Hamlet City Manager Jonathan Blanton published an open letter to the citizens of Hamlet and the surrounding communities yesterday on the city’s Facebook page, defending the city’s decision to cancel July 4 festivities. Below is the complete transcript of that letter:
As the City Manager of Hamlet, I want to directly speak to the concerns that have been expressed on social media, to our law enforcement officers, to our City Council, and to me directly over the last twenty-four hours in regards to the cancellation of the City’s Fourth of July activities.
As you all know, last week an apparent gang-related shooting occurred at the Circle B convenient store here in Hamlet that resulted in the tragic death of Tierrell Martin. Since that time, local law enforcement agencies received four reports, all similar in nature, that advised the City that serious acts of violence, specifically random shootings, were being planned at the City’s Fourth of July festivities. On Monday morning, I met with the Hamlet Police Department to evaluate the reported threats and to assess the credibility of the reports. After evaluating the weight of the evidence, discussing all possible options, and conferring with city officials, I made the recommendation to cancel the Fourth of July activities.
This decision was not entered into abruptly, haphazardly, or as a result of submitting to fear, but instead as a result of the City’s continued commitment to keeping our citizens and community safe. The City could not, in good conscience, ignore four separate, serious, and credible reports that specifically named the Fourth of July festivities as the location of a planned shooting less than a week after a homicide within a mile and a half of the planned events. As Police Chief Scott Waters said yesterday, given the magnitude of the event, with people spread across multiple locations in the City to view the fireworks display, no amount of police presence would guarantee safety for all those attending. Please be assured that all alternatives were explored, all options were considered, and although this decision was difficult and unpopular, I assure you, it was necessary.
I share in the great disappointment and frustration of all of you. The City has spent a significant amount of time and energy planning the events for the Fourth of July this year and no one is more disappointed in the circumstances than we are. However, please be assured that your concerns, voices, and input have been heard by the City and by me personally. There has been much concern about the vagueness of the City’s Facebook post and press release yesterday, and I apologize for any confusion that may have been caused and I understand your concerns. However, the Facebook post and press release were both published in an attempt to spread the news that the events were cancelled in the quickest and most concise manner possible, and to protect the integrity of on-going investigations into the communicated threats. The City is firmly committed to transparency, honesty, and an open-form of communication with our citizens and community and that is why I am personally writing to all of you today.

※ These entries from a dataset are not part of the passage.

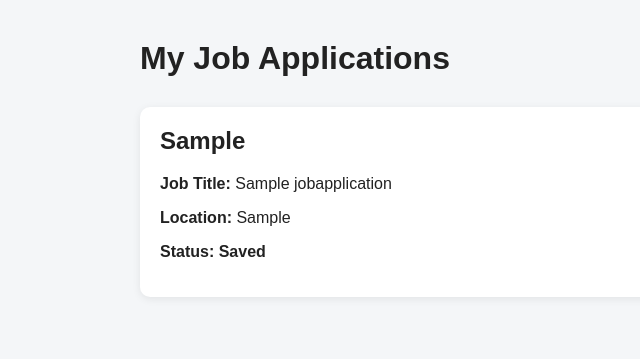
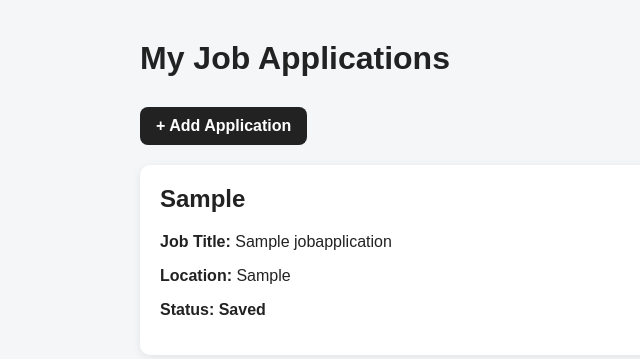
Before and after one commit to AwaisAli-dotcom/job-application-tracker, a Django app: template application/templates/application/application_list.html in a window 1280 px wide. Shown: the top 359 px of the page, without its empty margins (0-640 px from the left). Run offline with Django 5.2, Linux system fonts and the light colour scheme; the template is opened without the code that fills it: values that come from a table or form of the project are taken from there, others are empty; tables that the repository leaves empty hold one stand-in row (values such as "Sample post").

Commit message:
Add job application form

```diff
--- a/application/static/application/style.css
+++ b/application/static/application/style.css
@@ -30,3 +30,17 @@ h1 {
 .status {
     font-weight: bold;
 }
+.add-button {
+    display: inline-block;
+    margin-bottom: 20px;
+    padding: 10px 16px;
+    background: #222;
+    color: white;
+    text-decoration: none;
+    border-radius: 8px;
+    font-weight: bold;
+}
+
+.add-button:hover {
+    opacity: 0.85;
+}
--- a/application/templates/application/application_list.html
+++ b/application/templates/application/application_list.html
@@ -12,7 +12,9 @@
 <div class="container">
 
     <h1>My Job Applications</h1>
-
+<a class="add-button" href="{% url 'application_create' %}">
+    + Add Application
+</a>
     {% for job in applications %}
 
         <div class="job-card">
--- a/application/urls.py
+++ b/application/urls.py
@@ -3,4 +3,5 @@ from . import views
 
 urlpatterns = [
     path('', views.application_list, name='application_list'),
+    path('add/', views.application_create, name='application_create'),
 ]
```
Also changed, not shown: application/forms.py (added, +19 -0 lines), application/templates/application/application_form.html (added, +19 -0 lines), application/views.py (+28 -2 lines).
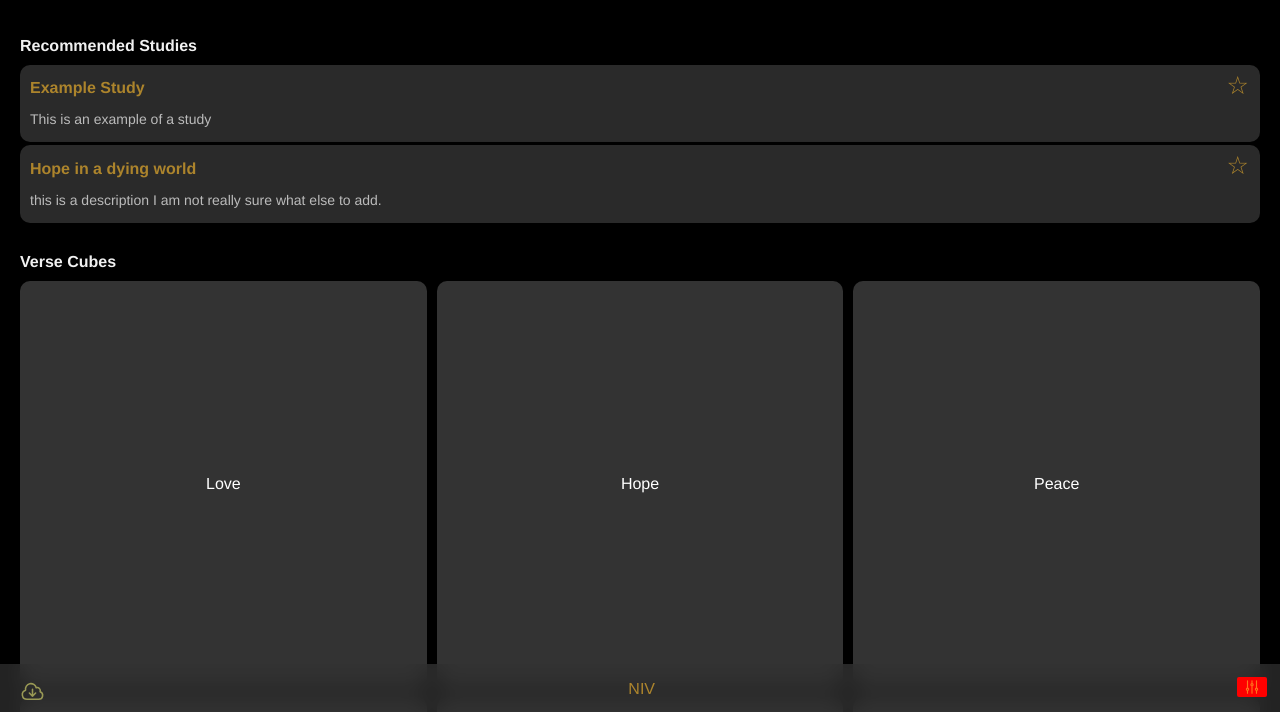
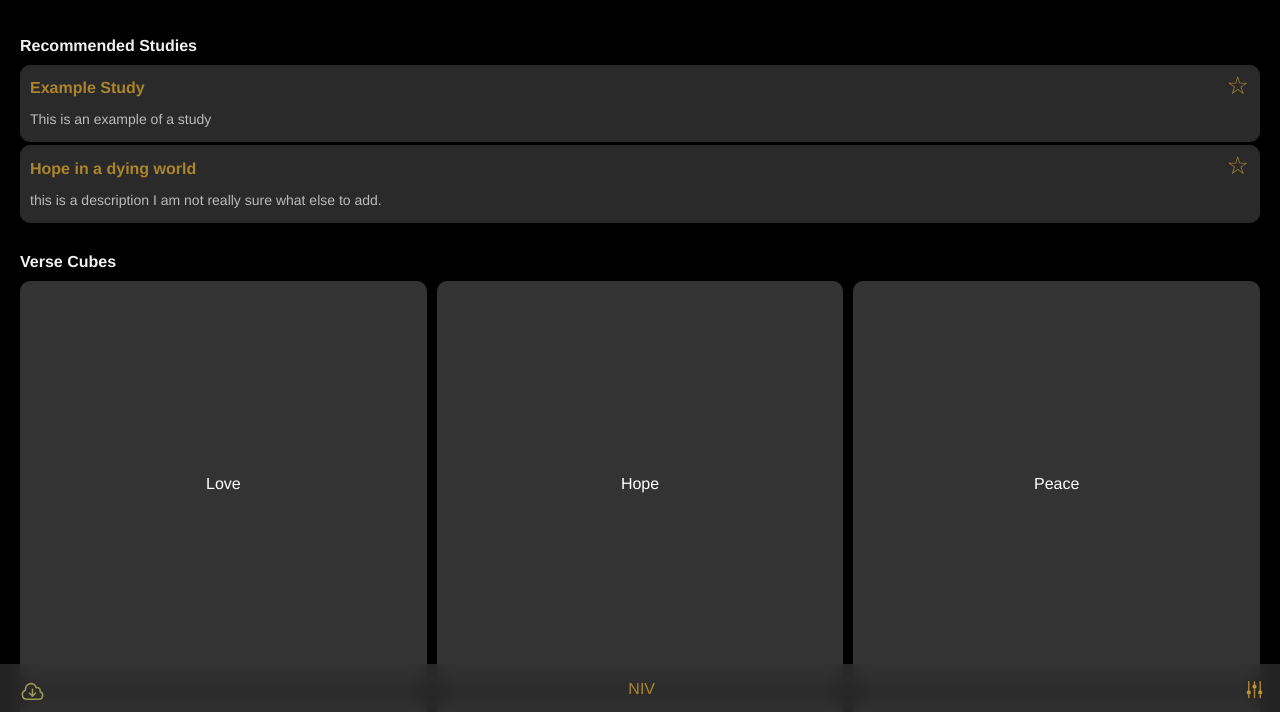
Before and after one commit to ESC18/Les-Studies, a plain HTML site: page index.html in a window 1280 px wide. Shown: the part 86-798 px from the top of the page. Drawn offline with Linux system fonts and the light colour scheme.

Commit message:
potentially fix settings button 3

```diff
--- a/styles.css
+++ b/styles.css
@@ -1097,6 +1097,14 @@ h1 {
 }
 
 
-#settings-btn {
+/* #settings-btn {
   background-color: red !important;
+} */
+
+#settings-btn svg {
+  width: 23px !important;
+  height: 23px !important;
+  display: block !important;
+  stroke: #ffbd2e9c !important;
+  fill:#ffbd2e9c !important;
 }
```
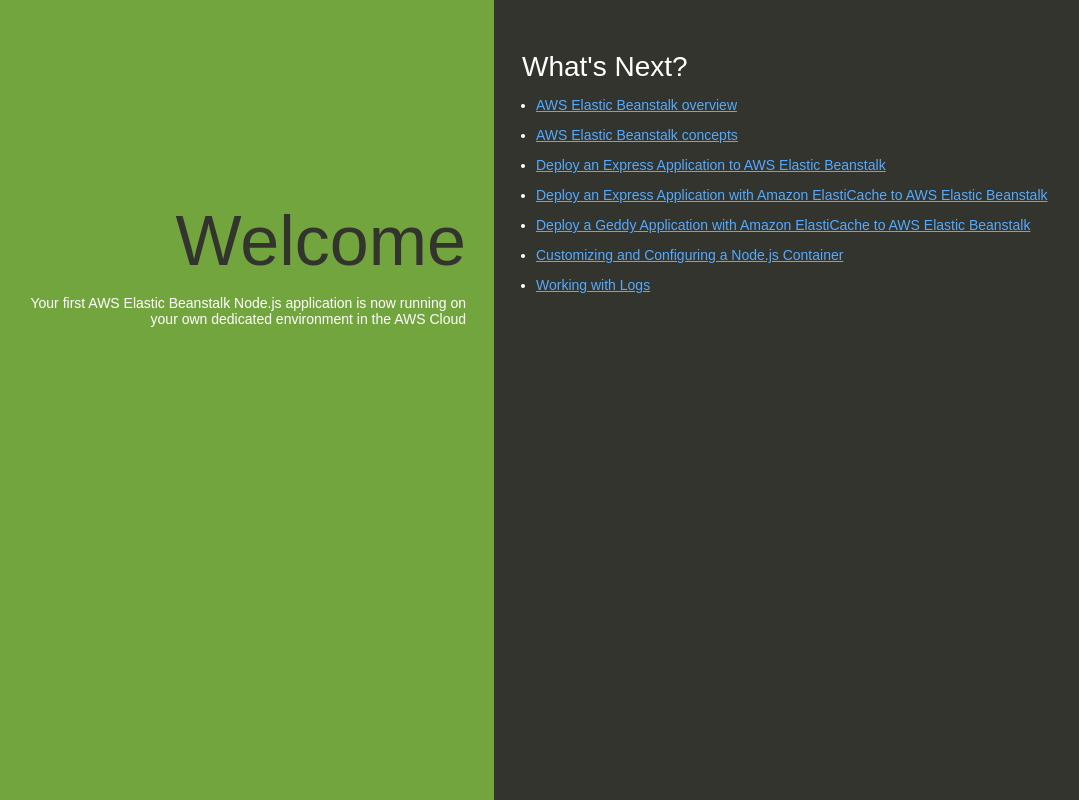
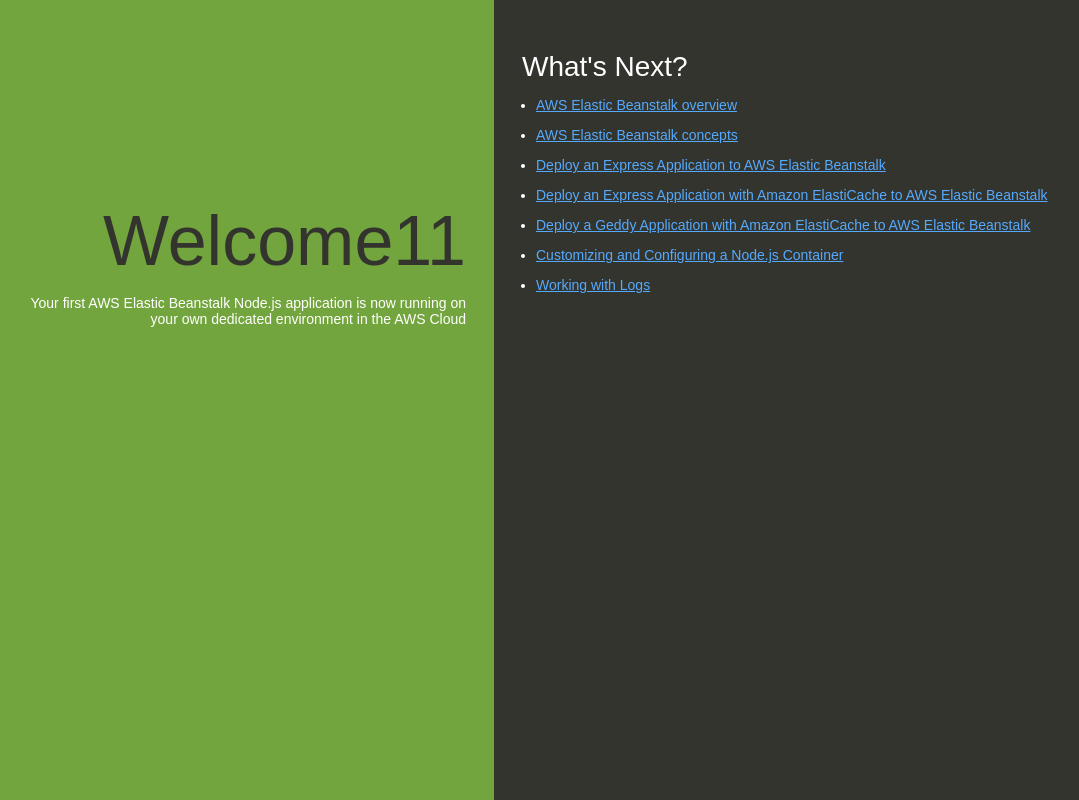
Before and after one commit to Prajaktataware/repositary1, a website: page index.html in a window 1280 px wide. Shown: the whole page, without its empty margins (146-1225 px from the left). Drawn offline with Linux system fonts and the light colour scheme.

Commit message:
Add files via upload

```diff
--- a/index.html
+++ b/index.html
@@ -74,7 +74,7 @@
   </head>
   <body>
     <div class="textColumn">
-      <h1>Welcome</h1>
+      <h1>Welcome11</h1>
       <p>Your first AWS Elastic Beanstalk Node.js application is now running on your own dedicated environment in the AWS Cloud</p>
     </div>
     <div class="linksColumn">
```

Our Mayor, Bill Bayless, said it best yesterday when he said, “It is always best to err on the side of safety even when we know that we should not be intimidated.” Although we cannot live in fear, we certainly cannot risk the lives of thousands of innocent people when we have credible intel beforehand that can be used to prevent the death or injury of a child, parent, family-member, or friend. I apologize for the great inconvenience this may have caused many of you, but I sincerely ask for your cooperation, understanding, and prayers for the City as we strive to protect and serve you, the wonderful people that make Hamlet your home.